Love lives in creativity
Sveta Batalina |
Svetlana is a writer, a photographer, a traveller, a great lover of culture, traditions, cuisine and spiritual heritage of our world. She is also a successful business woman and co-owner of the Publishing House Kirjastus Papüürus in Estonia and a cofounder the charity project Topmanul for protecting a Pallas cat from extinction.
The photographer says: “Spiritual liaison with what I shot is the most important for me and it doesn’t matter what the object is – Michelangelo's David or sunshine falling on him, the contact is important – if the light speaks not only to you, but to the statue of David inside your heart as well, it turns out to be that there are three of you who get into the shot. And this liaison is irreplaceable, it’s impossible to repeat it and it’ll always be unique.
Photography is sacral for me, it’s an act of creation and it is what brings a human nearer to the highest point which is working in pair with the Creator”.
STREET TABERNACLES IN FLORENCE
About the book
Since Ancient Rome the tradition of placing sacred images or divine statues in niches along the streets to protect houses or travelers from evil forces has been existing in Italy. You can see the such niche in the remains of Ostia Antica. This custom survived after the adoption of Christianity and flourished in the Late Middle Ages afterwards.
In medieval Florence installation of street tabernacles was associated with the spread of the Madonna cult in the 13th century and preaching of St. Peter of Verona. Under his guidance Florentines placed sacred images of Virgin Mary on the main street corners, houses, shops and public buildings. At first these were small movable pictures, but by the end of the century famous local artists began to create large street tabernacles. Soon Florence was covered with a net of street sacred images, which not only demonstrated public devotion and protected citizens of the commune but also controlled public behaviors. And this was not only in the spiritual, but also in the literal sense, when the lamps in tabernacles illuminated streets at night and created safe urban environment.
"Street sacred images deeply touched my soul with their natural and sometimes naive religiosity. This sincere admiration aroused my interest, so I started to shoot and collect information, which resulted in this book".
About the book
"I would like to thank my husband for the idea of creating an album.

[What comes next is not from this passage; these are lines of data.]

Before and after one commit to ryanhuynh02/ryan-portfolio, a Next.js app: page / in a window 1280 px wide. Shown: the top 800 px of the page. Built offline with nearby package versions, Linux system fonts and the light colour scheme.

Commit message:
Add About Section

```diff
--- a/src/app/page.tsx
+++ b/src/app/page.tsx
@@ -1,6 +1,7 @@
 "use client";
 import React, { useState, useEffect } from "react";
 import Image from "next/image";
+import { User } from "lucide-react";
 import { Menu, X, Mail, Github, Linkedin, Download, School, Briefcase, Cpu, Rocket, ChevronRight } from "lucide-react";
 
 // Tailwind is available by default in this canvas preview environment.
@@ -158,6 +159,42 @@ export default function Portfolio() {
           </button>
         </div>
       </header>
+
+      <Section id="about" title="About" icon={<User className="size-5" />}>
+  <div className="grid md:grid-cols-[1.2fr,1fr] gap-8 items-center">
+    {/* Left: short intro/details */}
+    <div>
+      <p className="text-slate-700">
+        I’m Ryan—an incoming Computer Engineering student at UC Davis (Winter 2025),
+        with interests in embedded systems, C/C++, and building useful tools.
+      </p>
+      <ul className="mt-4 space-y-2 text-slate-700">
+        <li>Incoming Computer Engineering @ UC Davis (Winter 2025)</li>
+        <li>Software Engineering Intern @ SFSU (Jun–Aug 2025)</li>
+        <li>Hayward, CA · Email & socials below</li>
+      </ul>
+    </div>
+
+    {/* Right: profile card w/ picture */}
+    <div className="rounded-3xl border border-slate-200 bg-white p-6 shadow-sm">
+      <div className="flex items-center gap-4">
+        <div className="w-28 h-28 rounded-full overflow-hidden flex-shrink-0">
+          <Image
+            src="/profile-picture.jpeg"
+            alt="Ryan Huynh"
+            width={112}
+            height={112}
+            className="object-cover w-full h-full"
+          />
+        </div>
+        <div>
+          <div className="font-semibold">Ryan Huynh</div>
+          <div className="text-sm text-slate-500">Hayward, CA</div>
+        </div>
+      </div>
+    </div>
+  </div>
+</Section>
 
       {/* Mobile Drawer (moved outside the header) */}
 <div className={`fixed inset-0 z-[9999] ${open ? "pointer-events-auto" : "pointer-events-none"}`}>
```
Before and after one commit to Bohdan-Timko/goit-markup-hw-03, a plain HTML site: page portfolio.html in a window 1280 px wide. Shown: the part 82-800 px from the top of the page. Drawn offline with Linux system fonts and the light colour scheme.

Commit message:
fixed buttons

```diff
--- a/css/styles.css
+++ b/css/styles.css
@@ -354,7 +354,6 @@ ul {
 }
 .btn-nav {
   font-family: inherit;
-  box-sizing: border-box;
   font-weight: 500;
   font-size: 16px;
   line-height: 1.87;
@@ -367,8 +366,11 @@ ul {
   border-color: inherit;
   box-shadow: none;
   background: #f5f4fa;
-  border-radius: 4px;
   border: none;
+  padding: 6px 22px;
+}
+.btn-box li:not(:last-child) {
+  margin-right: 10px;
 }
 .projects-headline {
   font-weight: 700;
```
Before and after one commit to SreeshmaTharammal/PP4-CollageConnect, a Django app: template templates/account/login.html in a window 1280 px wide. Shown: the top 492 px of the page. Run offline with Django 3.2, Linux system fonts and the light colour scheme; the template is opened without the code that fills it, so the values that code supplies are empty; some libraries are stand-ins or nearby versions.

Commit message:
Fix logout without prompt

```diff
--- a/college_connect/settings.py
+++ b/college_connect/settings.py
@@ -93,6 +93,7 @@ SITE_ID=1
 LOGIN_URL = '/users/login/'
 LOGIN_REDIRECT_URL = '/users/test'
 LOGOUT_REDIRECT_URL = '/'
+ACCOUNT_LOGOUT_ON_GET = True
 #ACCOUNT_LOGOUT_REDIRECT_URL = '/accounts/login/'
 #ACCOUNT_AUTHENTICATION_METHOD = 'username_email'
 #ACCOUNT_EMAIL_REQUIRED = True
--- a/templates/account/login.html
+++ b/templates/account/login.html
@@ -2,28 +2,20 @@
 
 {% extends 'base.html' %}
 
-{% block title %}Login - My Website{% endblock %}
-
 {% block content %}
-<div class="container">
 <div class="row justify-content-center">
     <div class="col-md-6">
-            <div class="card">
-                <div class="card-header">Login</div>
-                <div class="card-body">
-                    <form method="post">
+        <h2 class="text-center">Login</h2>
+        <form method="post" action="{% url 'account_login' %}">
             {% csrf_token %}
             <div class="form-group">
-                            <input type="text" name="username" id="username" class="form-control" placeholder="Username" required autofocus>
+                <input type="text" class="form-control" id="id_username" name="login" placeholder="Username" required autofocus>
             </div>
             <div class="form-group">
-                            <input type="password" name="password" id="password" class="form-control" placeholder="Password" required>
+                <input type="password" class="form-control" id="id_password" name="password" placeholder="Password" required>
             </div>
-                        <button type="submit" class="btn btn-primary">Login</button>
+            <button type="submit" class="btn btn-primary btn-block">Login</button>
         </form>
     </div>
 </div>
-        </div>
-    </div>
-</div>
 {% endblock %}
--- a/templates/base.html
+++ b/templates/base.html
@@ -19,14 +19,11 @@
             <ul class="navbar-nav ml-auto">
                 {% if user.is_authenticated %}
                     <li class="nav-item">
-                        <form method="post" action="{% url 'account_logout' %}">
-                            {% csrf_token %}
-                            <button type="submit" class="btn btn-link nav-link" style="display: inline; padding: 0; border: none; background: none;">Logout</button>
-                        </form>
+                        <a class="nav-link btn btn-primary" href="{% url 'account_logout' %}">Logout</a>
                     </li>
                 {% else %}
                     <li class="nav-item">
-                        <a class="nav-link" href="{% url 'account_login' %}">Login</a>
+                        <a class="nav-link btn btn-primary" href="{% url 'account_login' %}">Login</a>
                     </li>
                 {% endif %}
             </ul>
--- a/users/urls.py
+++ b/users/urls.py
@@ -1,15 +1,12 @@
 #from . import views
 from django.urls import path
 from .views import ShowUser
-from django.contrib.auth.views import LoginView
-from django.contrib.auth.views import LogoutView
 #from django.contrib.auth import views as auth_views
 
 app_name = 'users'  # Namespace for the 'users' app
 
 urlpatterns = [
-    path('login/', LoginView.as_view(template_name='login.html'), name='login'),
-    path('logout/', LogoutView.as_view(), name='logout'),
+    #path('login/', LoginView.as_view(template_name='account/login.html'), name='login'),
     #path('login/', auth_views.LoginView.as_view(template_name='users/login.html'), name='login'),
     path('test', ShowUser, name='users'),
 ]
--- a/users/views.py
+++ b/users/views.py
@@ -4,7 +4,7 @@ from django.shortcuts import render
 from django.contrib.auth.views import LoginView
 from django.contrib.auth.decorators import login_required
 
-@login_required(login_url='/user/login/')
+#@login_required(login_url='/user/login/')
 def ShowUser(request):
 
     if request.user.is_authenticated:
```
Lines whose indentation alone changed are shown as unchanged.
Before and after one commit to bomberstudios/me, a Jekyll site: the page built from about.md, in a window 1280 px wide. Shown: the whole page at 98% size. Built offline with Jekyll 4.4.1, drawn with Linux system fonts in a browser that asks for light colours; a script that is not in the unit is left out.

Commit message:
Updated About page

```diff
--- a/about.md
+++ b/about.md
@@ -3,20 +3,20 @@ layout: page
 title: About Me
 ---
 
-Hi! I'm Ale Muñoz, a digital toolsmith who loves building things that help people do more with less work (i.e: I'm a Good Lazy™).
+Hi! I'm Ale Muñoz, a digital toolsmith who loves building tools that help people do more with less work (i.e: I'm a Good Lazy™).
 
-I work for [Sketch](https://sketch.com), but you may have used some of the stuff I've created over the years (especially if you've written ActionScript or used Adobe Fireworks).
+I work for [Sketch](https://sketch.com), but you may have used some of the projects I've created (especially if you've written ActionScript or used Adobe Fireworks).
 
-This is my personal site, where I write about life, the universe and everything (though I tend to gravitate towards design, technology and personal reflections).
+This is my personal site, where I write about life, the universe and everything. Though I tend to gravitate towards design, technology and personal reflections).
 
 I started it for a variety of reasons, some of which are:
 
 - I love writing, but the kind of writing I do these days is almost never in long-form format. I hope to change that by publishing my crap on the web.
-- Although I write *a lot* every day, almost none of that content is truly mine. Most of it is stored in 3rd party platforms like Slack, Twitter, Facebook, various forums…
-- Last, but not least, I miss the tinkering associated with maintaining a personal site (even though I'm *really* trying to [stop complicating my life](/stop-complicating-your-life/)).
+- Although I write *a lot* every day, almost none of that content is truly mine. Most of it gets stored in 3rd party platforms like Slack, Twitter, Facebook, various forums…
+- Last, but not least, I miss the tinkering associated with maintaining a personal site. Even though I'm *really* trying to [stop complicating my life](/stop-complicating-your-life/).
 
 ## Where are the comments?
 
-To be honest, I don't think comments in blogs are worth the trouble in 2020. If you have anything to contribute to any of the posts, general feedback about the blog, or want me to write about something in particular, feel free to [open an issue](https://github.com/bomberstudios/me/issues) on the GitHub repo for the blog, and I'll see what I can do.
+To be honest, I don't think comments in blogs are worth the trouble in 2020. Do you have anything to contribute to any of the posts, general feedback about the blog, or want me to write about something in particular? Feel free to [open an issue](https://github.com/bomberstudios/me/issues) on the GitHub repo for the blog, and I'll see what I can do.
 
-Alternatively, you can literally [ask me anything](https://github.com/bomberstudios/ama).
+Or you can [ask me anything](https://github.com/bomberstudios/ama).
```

Due to his patience and attention, we managed to pick from many thousands of the photos those, which you can see on the pages of the album now. I would like to express my gratitude to our wonderful friends and all those, who gave us spiritual support and also to all those, who took part in the preparation and publication of this project."
"This photo album is a summary of my longstanding travels to Tallinn, recollections of good points, which I share with you affectionately and hope that they will touch your feelings and give you several minutes of joy, beauty and maybe even happiness. At least I wish you this with all my heart and thank you for your interest in my creative work".
"In the distant nineties I came to Tallinn for the first time. It was a rainy autumn; the air was filled with Vanna Tallinn’s smell of almonds and a delicious aroma of some unknown pastry. Flaming tiled roofs gave the impression that you had just stepped into a fairy tale, and I wandered the streets of the Old Town as if they were pages of the most mysterious and magical book containing big and colourful pictures. A guide twittered about the uniqueness of each backstreet, and his stories sprang to life in our minds and hearts like spring flowers under the first warm rays of sunlight. The guide was Estonian, and the Estonians, although being a small nation (only a little more than one million people), are absolutely unique and truly fond of their country. Just imagine how deep and strong their traditions and historical roots were if they managed to preserve their culture, manners without letting it be infiltrated with other ethnic groups over a span of centuries, despite shifts of power and invasions of influential countries.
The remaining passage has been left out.